*Due Friday September 5, 11:00 am.*

1.
(a) Suppose the electron in a
hydrogen atom is in the circular Bohr orbit with *n* = 30. How many
times per second does it go around?

(b) Suppose now the electron drops to the *n* = 29 state, emitting a
single photon. What is the frequency of this photon, in cycles per second?

(c) Comment on the relation between your answers in (a), (b) above. What
would you guess the relation to be for *n* = 300?

2.
Rutherford established that all the positive charge in an atom was concentrated
in a massive central nucleus by analyzing the scattering of *α*-particles, which are He
nuclei. He found that the numbers scattered as a function of angle of
deflection were as predicted using a model of a point nucleus with the usual
inverse-square repulsion. Would this be true if the* α*’s actually hit the nucleus? Find (somewhere) the
approximate size of the gold nucleus (he used gold foil) and deduce what
minimum energy of the incoming *α*
-particle would be expected to show deviation from the inverse-square law
prediction of scattering. Would the minimum energy be different if
aluminum were used instead?

3. The
*μ* (muon) is a cousin of the
electron, the only difference being its mass is 207 times greater. The* μ* has a lifetime of about 2
microseconds. If a beam of* μ’*s is directed at a solid, the* μ’*s will go into orbit around nuclei. The Bohr atom, with a* μ* replacing the electron, is
a useful model for picturing this.

(a) For a nucleus of charge *Ze*, how large is the *n* = 1* μ* orbit compared with the
electron orbit?

(b) What is the frequency of the photon emitted by the* μ* in the *n* = 2 to *n* = 1 transition?

(c) For the gold nucleus, the *n* = 1*
μ* orbit is *inside the nucleus*. Find the frequency of
the emitted photon for* n* = 2 to *n* = 1 in this case. (Hint: you’ll
need the radius of the gold nucleus—but you found that for question 2. Assume
here that the positive charge is uniformly spread throughout the nucleus.)

4. A helium
atom is resting on a table top, held in place by the gravitational force.
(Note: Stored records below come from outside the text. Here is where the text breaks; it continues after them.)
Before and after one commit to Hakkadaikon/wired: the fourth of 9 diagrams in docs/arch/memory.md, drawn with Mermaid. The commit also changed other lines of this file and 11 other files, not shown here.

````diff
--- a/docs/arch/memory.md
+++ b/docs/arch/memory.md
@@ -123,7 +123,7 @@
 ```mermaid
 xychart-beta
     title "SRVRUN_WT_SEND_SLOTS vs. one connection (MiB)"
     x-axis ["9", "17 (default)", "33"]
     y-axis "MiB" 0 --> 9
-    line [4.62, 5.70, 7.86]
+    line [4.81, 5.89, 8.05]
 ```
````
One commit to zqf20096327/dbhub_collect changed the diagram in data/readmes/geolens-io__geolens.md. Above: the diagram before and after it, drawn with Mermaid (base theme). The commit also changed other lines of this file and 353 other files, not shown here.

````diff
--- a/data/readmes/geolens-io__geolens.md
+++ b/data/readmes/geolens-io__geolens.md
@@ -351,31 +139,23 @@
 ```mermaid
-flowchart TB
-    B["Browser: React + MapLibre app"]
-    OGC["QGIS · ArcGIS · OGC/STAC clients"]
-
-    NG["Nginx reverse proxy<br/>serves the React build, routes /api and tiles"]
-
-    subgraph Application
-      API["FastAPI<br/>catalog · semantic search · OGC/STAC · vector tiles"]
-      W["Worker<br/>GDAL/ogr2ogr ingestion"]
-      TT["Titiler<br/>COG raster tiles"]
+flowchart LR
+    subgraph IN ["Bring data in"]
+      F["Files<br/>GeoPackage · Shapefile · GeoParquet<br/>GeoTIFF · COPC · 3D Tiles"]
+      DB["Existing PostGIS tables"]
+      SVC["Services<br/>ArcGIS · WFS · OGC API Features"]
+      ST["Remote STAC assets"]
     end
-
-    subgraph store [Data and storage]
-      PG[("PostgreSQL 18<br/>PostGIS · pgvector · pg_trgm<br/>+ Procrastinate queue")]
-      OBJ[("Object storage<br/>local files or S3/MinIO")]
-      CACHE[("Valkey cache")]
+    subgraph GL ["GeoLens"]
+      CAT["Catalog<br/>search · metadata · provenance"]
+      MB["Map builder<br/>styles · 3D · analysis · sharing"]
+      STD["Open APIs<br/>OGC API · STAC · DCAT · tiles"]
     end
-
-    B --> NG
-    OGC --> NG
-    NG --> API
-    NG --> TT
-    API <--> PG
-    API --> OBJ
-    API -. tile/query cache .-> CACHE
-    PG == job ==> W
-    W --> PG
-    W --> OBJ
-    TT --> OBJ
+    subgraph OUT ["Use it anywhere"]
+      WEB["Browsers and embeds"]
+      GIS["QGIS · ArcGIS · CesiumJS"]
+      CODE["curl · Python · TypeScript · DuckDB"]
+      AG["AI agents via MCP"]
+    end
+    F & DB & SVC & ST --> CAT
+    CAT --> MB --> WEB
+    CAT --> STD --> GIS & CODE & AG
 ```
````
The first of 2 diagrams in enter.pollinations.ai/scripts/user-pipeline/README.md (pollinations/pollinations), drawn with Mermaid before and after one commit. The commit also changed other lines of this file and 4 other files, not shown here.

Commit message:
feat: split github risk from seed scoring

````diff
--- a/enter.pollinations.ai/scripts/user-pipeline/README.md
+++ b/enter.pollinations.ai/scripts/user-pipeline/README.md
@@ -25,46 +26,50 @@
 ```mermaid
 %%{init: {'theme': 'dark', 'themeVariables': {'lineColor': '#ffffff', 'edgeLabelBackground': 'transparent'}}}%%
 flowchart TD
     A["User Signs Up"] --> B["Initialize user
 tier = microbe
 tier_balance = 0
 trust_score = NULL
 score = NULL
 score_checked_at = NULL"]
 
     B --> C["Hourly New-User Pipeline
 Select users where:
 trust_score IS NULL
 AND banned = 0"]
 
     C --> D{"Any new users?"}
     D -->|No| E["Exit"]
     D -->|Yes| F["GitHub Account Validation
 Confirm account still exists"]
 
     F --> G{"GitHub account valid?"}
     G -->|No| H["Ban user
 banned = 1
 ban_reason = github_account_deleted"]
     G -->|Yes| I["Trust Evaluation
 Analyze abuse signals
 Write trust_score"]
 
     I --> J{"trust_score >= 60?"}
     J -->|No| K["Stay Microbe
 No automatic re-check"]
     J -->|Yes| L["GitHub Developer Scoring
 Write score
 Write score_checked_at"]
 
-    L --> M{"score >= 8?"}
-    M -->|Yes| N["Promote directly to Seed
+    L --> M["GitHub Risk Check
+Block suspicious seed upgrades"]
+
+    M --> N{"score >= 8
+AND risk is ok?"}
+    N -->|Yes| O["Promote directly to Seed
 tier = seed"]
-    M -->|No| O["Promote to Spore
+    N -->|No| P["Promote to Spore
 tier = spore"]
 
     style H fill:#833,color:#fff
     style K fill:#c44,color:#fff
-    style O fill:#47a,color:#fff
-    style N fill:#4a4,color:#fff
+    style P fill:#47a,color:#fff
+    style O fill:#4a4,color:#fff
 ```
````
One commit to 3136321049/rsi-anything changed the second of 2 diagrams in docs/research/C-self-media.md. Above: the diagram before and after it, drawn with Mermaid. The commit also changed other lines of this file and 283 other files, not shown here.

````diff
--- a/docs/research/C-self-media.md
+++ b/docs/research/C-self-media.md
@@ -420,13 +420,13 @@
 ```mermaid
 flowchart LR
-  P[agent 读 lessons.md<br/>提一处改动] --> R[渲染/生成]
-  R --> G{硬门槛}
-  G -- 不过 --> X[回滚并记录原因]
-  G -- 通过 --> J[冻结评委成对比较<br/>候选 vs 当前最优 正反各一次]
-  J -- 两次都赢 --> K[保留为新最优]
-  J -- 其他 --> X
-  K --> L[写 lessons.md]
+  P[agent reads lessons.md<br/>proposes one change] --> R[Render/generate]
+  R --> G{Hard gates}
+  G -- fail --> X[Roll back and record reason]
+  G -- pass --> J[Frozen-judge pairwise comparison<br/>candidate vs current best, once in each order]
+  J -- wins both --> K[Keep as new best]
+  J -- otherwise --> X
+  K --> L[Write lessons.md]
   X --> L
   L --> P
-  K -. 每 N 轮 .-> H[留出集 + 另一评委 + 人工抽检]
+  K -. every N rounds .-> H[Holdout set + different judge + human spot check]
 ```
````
Use
the uncertainty principle to estimate the uncertainty in the height of the atom
above the table. (This is meant to be an order-of-magnitude question. Don’t
worry about factors of 2, π etc.)

5.
Suppose the electron in a Bohr atom radiated energy as classically predicted
for an accelerating charge. Approximately how long would the atom last?
(Find and use a simple formula for radiation from an accelerating charge.)

6. If a
one-dimensional classical simple harmonic oscillator having mass *m* and
spring constant *C* at temperature *T* occupies all possible states
over time with relative probability_{}, show that the average value of its energy is *kT*,
independent of *m* or *C*.